Adult females have two functional ovaries and one functional uterus, on the right. Females ovulate eggs into the uterus about once every two weeks; vitellogenesis (yolk formation) and the growth of new ovarian eggs halt during pregnancy, apparently due to insufficient space inside the body cavity. Newly ovulated eggs and early-stage embryos are enclosed in a thin, ellipsoid, golden-brown capsule. When the embryo is 1.2 inches long, the head is pointed when seen from above or below, the jaws are barely developed, the external gills have begun to appear, and all the fins are present. The egg capsule is shed when the embryo grows to 2.4–3.1 inches long and is expelled from the female’s body; at this time the embryo’s external gills are fully developed. The size of the yolk sac remains mostly constant until around an embryonic length of 16 inches, at which point it begins to shrink, mostly or completely disappearing by an embryonic length of 20 inches. The embryonic growth rate averages 1.4 cm per month, and therefore the entire gestation period may last three and a half years, far longer than any other vertebrate. (Tanaka, S.; Shiobara, Y.; Hioki, S.; Abe, H.; Nishi, G.; Yano, K. & Suzuki, K. (1990). “The reproductive biology of the frilled shark, Chlamydoselachus anguineus, from Suruga Bay, Japan”. Japanese Journal of Ichthyology. 37 (3): 273–291.)
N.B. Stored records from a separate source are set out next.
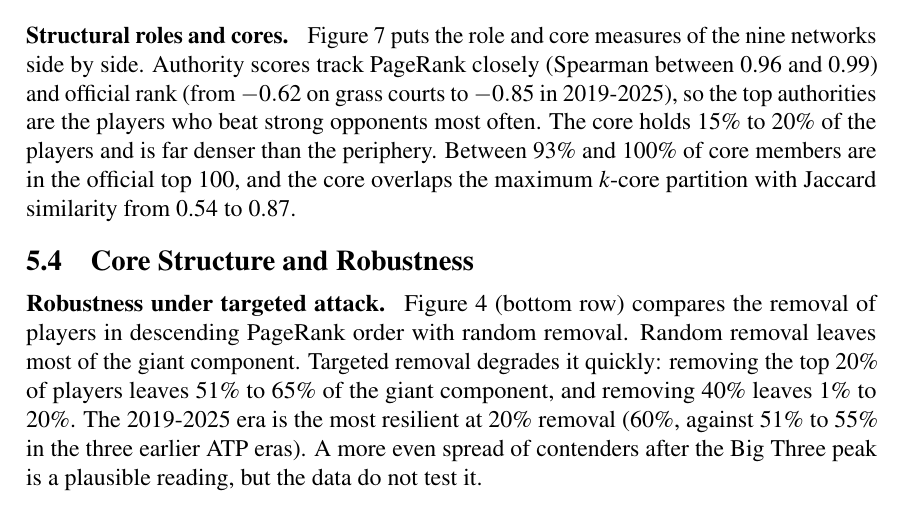
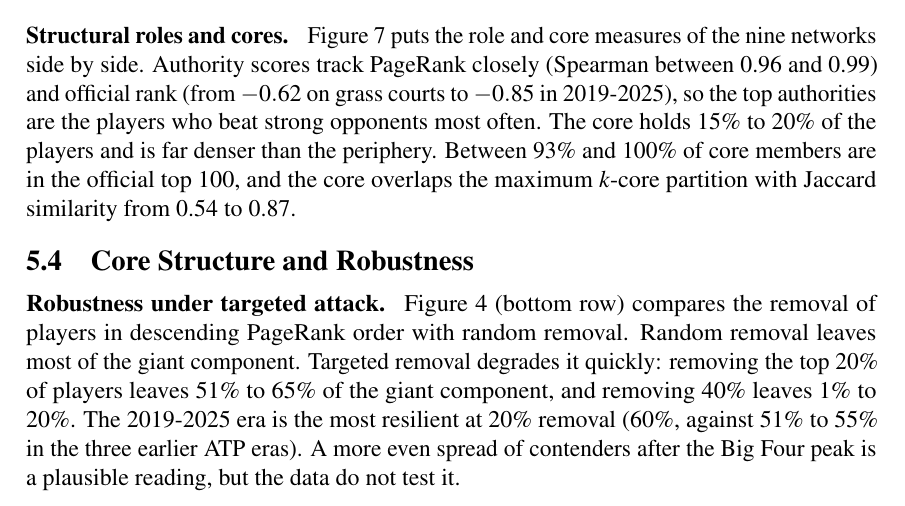
Before and after one commit to FrancescoCastaldi/tennis-network-analysis, a LaTeX document (report/main.tex): part of page 9 of 14, cut so that both start at the same text. Compiled offline with pdfLaTeX.

Commit message:
docs(report): use one name for the 2007-2012 era and keep the Critique heading with its text
The 2007-2012 era is the Big Four peak everywhere in the report; the Big
Three is used only when the three players are named. The Critique heading is
kept with the first paragraph of its section. The submission PDF is refreshed.

```diff
--- a/report/main.tex
+++ b/report/main.tex
@@ -16,6 +16,7 @@
 \usepackage{xcolor}
 \usepackage{fancyhdr}
 \usepackage{titlesec}
+\usepackage{needspace}
 \usepackage{multicol}
 \usepackage{placeins}
 \usepackage{microtype}
@@ -211,7 +212,7 @@ where $\phi(k)$ is the edge density among the players whose degree exceeds $k$ \
 
 \subsection{Core Structure and Robustness}
 
-\paragraph{Robustness under targeted attack.} Figure~\ref{fig:topology} (bottom row) compares the removal of players in descending PageRank order with random removal. Random removal leaves most of the giant component. Targeted removal degrades it quickly: removing the top 20\% of players leaves 51\% to 65\% of the giant component, and removing 40\% leaves 1\% to 20\%. The 2019-2025 era is the most resilient at 20\% removal (60\%, against 51\% to 55\% in the three earlier ATP eras). A more even spread of contenders after the Big Three peak is a plausible reading, but the data do not test it.
+\paragraph{Robustness under targeted attack.} Figure~\ref{fig:topology} (bottom row) compares the removal of players in descending PageRank order with random removal. Random removal leaves most of the giant component. Targeted removal degrades it quickly: removing the top 20\% of players leaves 51\% to 65\% of the giant component, and removing 40\% leaves 1\% to 20\%. The 2019-2025 era is the most resilient at 20\% removal (60\%, against 51\% to 55\% in the three earlier ATP eras). A more even spread of contenders after the Big Four peak is a plausible reading, but the data do not test it.
 
 \paragraph{Elite core and triad hierarchy.} Figure~\ref{fig:network_core}(a) shows the directed core among the top twelve players in 2007-2012, with edge widths for head-to-head encounters. The Big Four (Federer, Nadal, Djokovic, Murray) dominate contenders such as Ferrer, Berdych and Del Potro. Panel (b) gives the 16-class triad census against 200 degree-preserving nulls \cite{holland1970}. Transitive triads ($030T$) are enriched ($z > 0$), while cyclic triads ($030C$, where A beats B, B beats C and C beats A) are depleted ($z < -1.96$). Outcomes form transitive ladders rather than cycles.
 
```
Also changed, not shown: report/submission/Bonifazi and Castaldi and Fusco and Kumar and Muscarello.pdf, report/main.tex (1 more changed lines).
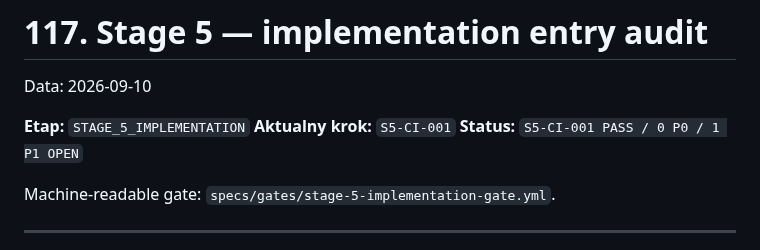
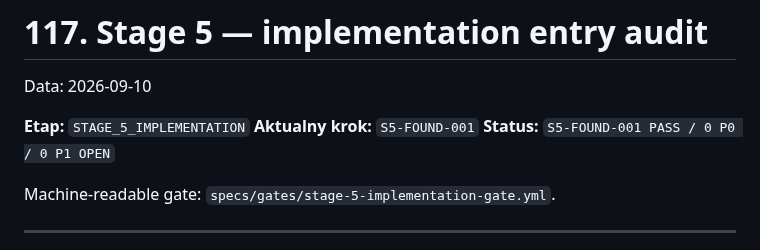
Before and after one commit to prawkonaraz100/osk-panel, a Markdown page: docs/117-stage-5-implementation-entry-audit.md, the part around the change. Drawn GitHub-style.

Commit message:
S5-FOUND-001: synchronize Stage 5 audit header

```diff
--- a/docs/117-stage-5-implementation-entry-audit.md
+++ b/docs/117-stage-5-implementation-entry-audit.md
@@ -3,8 +3,8 @@
 Data: 2026-09-10
 
 **Etap:** `STAGE_5_IMPLEMENTATION`
-**Aktualny krok:** `S5-CI-001`
-**Status:** `S5-CI-001 PASS / 0 P0 / 1 P1 OPEN`
+**Aktualny krok:** `S5-FOUND-001`
+**Status:** `S5-FOUND-001 PASS / 0 P0 / 0 P1 OPEN`
 
 Machine-readable gate: `specs/gates/stage-5-implementation-gate.yml`.
 
```
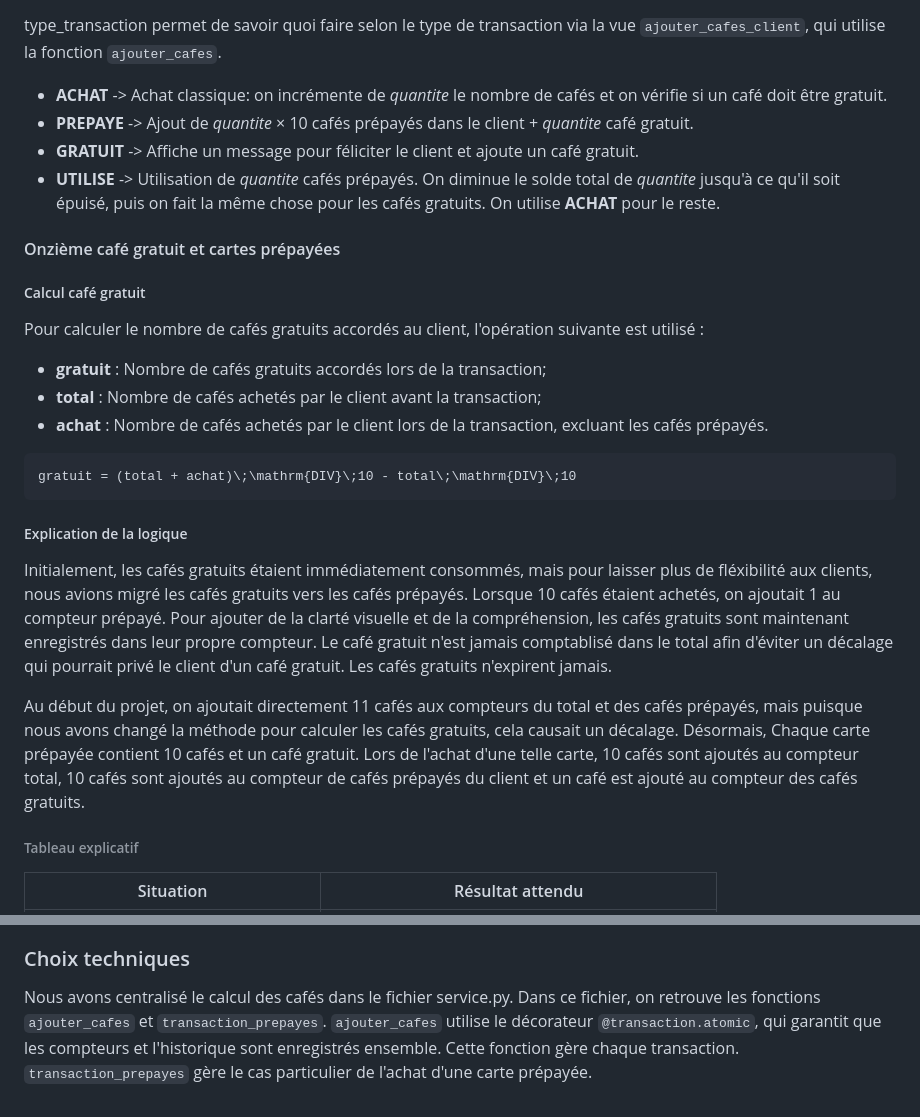
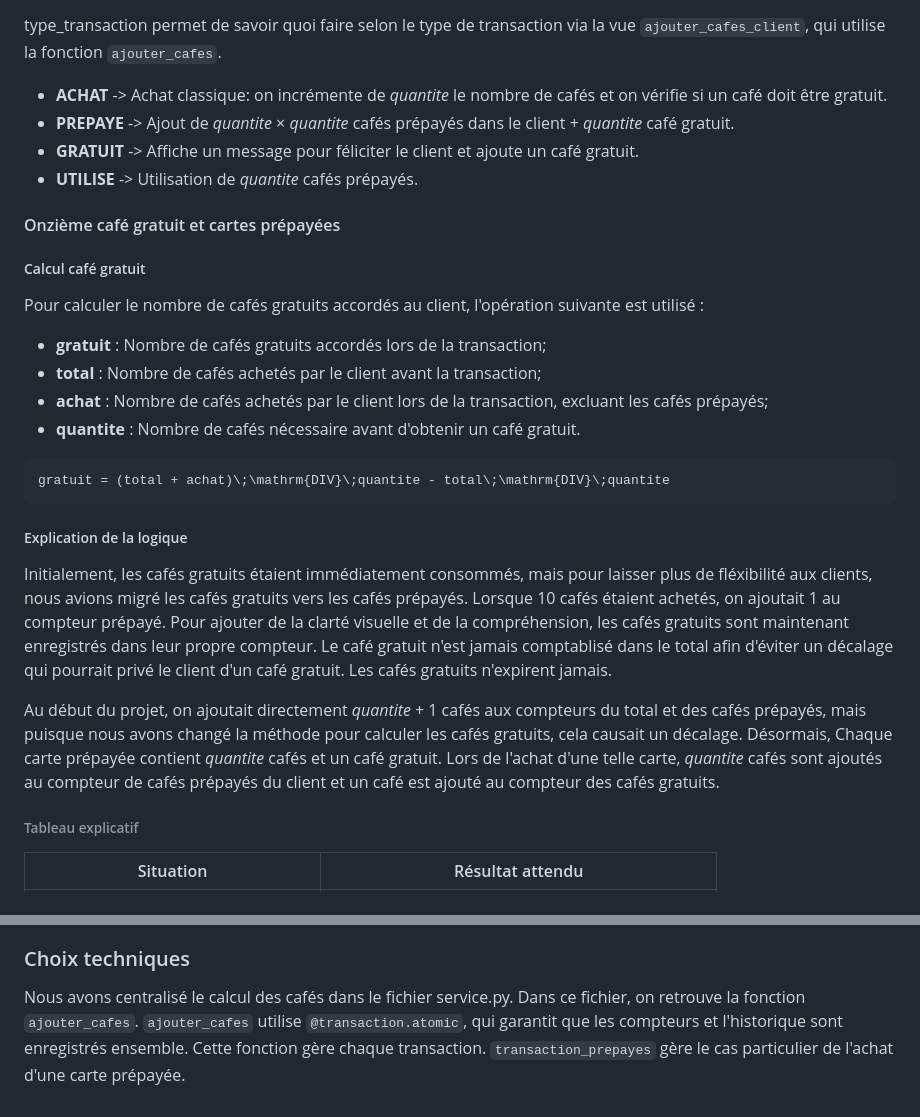
Before and after one commit to ShepherdPoggers/cafeDolbeau_, a Markdown page: docs/conception.md, 2 parts joined by grey strips. Rendered like a GitHub page.

````diff
--- a/docs/conception.md
+++ b/docs/conception.md
@@ -62,9 +121,9 @@ Ce modèle contient les attributs suivant:
 type_transaction permet de savoir quoi faire selon le type de transaction via la vue `ajouter_cafes_client`, qui utilise la fonction `ajouter_cafes`.
 
 - **ACHAT** -> Achat classique: on incrémente de *quantite* le nombre de cafés et on vérifie si un café doit être gratuit.
-- **PREPAYE** -> Ajout de *quantite* × 10 cafés prépayés dans le client + *quantite* café gratuit.
+- **PREPAYE** -> Ajout de *quantite* × *quantite* cafés prépayés dans le client + *quantite* café gratuit.
 - **GRATUIT** -> Affiche un message pour féliciter le client et ajoute un café gratuit.
-- **UTILISE** -> Utilisation de *quantite* cafés prépayés. On diminue le solde total de *quantite* jusqu'à ce qu'il soit épuisé, puis on fait la même chose pour les cafés gratuits. On utilise **ACHAT** pour le reste.
+- **UTILISE** -> Utilisation de *quantite* cafés prépayés.
 
 #### Onzième café gratuit et cartes prépayées
 
@@ -74,18 +133,19 @@ Pour calculer le nombre de cafés gratuits accordés au client, l'opération sui
 
 - **gratuit** : Nombre de cafés gratuits accordés lors de la transaction;
 - **total** : Nombre de cafés achetés par le client avant la transaction;
-- **achat** : Nombre de cafés achetés par le client lors de la transaction, excluant les cafés prépayés.
+- **achat** : Nombre de cafés achetés par le client lors de la transaction, excluant les cafés prépayés;
+- **quantite** : Nombre de cafés nécessaire avant d'obtenir un café gratuit.
 
 ```math
-gratuit = (total + achat)\;\mathrm{DIV}\;10 - total\;\mathrm{DIV}\;10
+gratuit = (total + achat)\;\mathrm{DIV}\;quantite - total\;\mathrm{DIV}\;quantite
 ```
 
 ##### Explication de la logique
 
 Initialement, les cafés gratuits étaient immédiatement consommés, mais pour laisser plus de fléxibilité aux clients, nous avions migré les cafés gratuits vers les cafés prépayés. Lorsque 10 cafés étaient achetés, on ajoutait 1 au compteur prépayé. Pour ajouter de la clarté visuelle et de la compréhension, les cafés gratuits sont maintenant enregistrés dans leur propre compteur. Le café gratuit n'est jamais comptablisé dans le total afin d'éviter un décalage qui pourrait privé le client d'un café gratuit. Les cafés gratuits n'expirent jamais.
 
-Au début du projet, on ajoutait directement 11 cafés aux compteurs du total et des cafés prépayés, mais puisque nous avons changé la méthode pour calculer les cafés gratuits, cela causait un décalage.
-Désormais, Chaque carte prépayée contient 10 cafés et un café gratuit. Lors de l'achat d'une telle carte, 10 cafés sont ajoutés au compteur total, 10 cafés sont ajoutés au compteur de cafés prépayés du client et un café est ajouté au compteur des cafés gratuits.
+Au début du projet, on ajoutait directement *quantite* + 1 cafés aux compteurs du total et des cafés prépayés, mais puisque nous avons changé la méthode pour calculer les cafés gratuits, cela causait un décalage.
+Désormais, Chaque carte prépayée contient *quantite* cafés et un café gratuit. Lors de l'achat d'une telle carte, *quantite* cafés sont ajoutés au compteur de cafés prépayés du client et un café est ajouté au compteur des cafés gratuits.
 
 ###### Tableau explicatif
 
@@ -103,6 +163,6 @@ Un client peut décider de seulement utiliser un certain nombre de cafés prépa
 ### Choix techniques
 
 Nous avons centralisé le calcul des cafés dans le fichier service.py.
-Dans ce fichier, on retrouve les fonctions `ajouter_cafes` et `transaction_prepayes`.
-`ajouter_cafes` utilise le décorateur `@transaction.atomic`, qui garantit que les compteurs et l'historique sont enregistrés ensemble. Cette fonction gère chaque transaction.
+Dans ce fichier, on retrouve la fonction `ajouter_cafes`.
+`ajouter_cafes` utilise `@transaction.atomic`, qui garantit que les compteurs et l'historique sont enregistrés ensemble. Cette fonction gère chaque transaction.
 `transaction_prepayes` gère le cas particulier de l'achat d'une carte prépayée.
````
Also changed, not shown: other parts of docs/conception.md (+76 -17 lines).
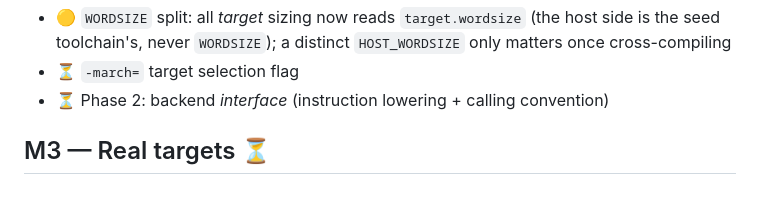
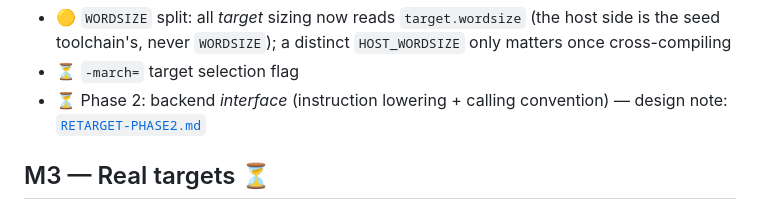
Before and after one commit to leogeal/lg-uplnc, a Markdown page: ROADMAP.md, the part around the change. GitHub-like rendering.

```diff
--- a/ROADMAP.md
+++ b/ROADMAP.md
@@ -46,7 +46,8 @@ Make output target a pluggable choice instead of hard-wired i386. See
   side is the seed toolchain's, never `WORDSIZE`); a distinct `HOST_WORDSIZE`
   only matters once cross-compiling
 - ⏳ `-march=` target selection flag
-- ⏳ Phase 2: backend *interface* (instruction lowering + calling convention)
+- ⏳ Phase 2: backend *interface* (instruction lowering + calling convention) —
+  design note: [`RETARGET-PHASE2.md`](RETARGET-PHASE2.md)
 
 ## M3 — Real targets ⏳
 
```
Also changed, not shown: RETARGET-PHASE2.md (added, +149 -0 lines), RETARGET.md (+4 -0 lines).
Newborn sharks measure 16–24 inches long; males attain sexual maturity at 3.3–3.9 feet long, and females at 4.3–4.9 feet long.
Behavioral Traits, Sensing and Intelligence: The Frilled shark is one of the few sharks with an open lateral line, in which the mechanoreceptive hair cells are positioned in grooves that are directly exposed to the surrounding seawater. This is thought to enhance its sensitivity to the miniscule movements of its prey.
Speed: The Frilled shark is a slow-moving shark. Some scientists believe it could possibly launch brief, quick strikes forward.
Frilled shark Future and Conservation: Small numbers of frilled sharks are caught incidentally by various deep-water commercial fisheries around the world, using trawls, gillnets, and longlines. The Filled shark damages nets, and therefore fisherman just see it as an annoyance.
The Frilled shark is sometimes sold for meat or processed into fishmeal but is not economically significant. It was listed as Near Threatened in the past due to low reproduction and expanding commercial fishing however it has been downgraded to least concern.
Frilled shark Recorded Attacks on Humans: Harmless to humans. There have been rare cases of Frilled sharks caught at the surface that die soon after possibly from weakness from warm water, injury or illness. Scientists have accidently cut themselves on their teeth.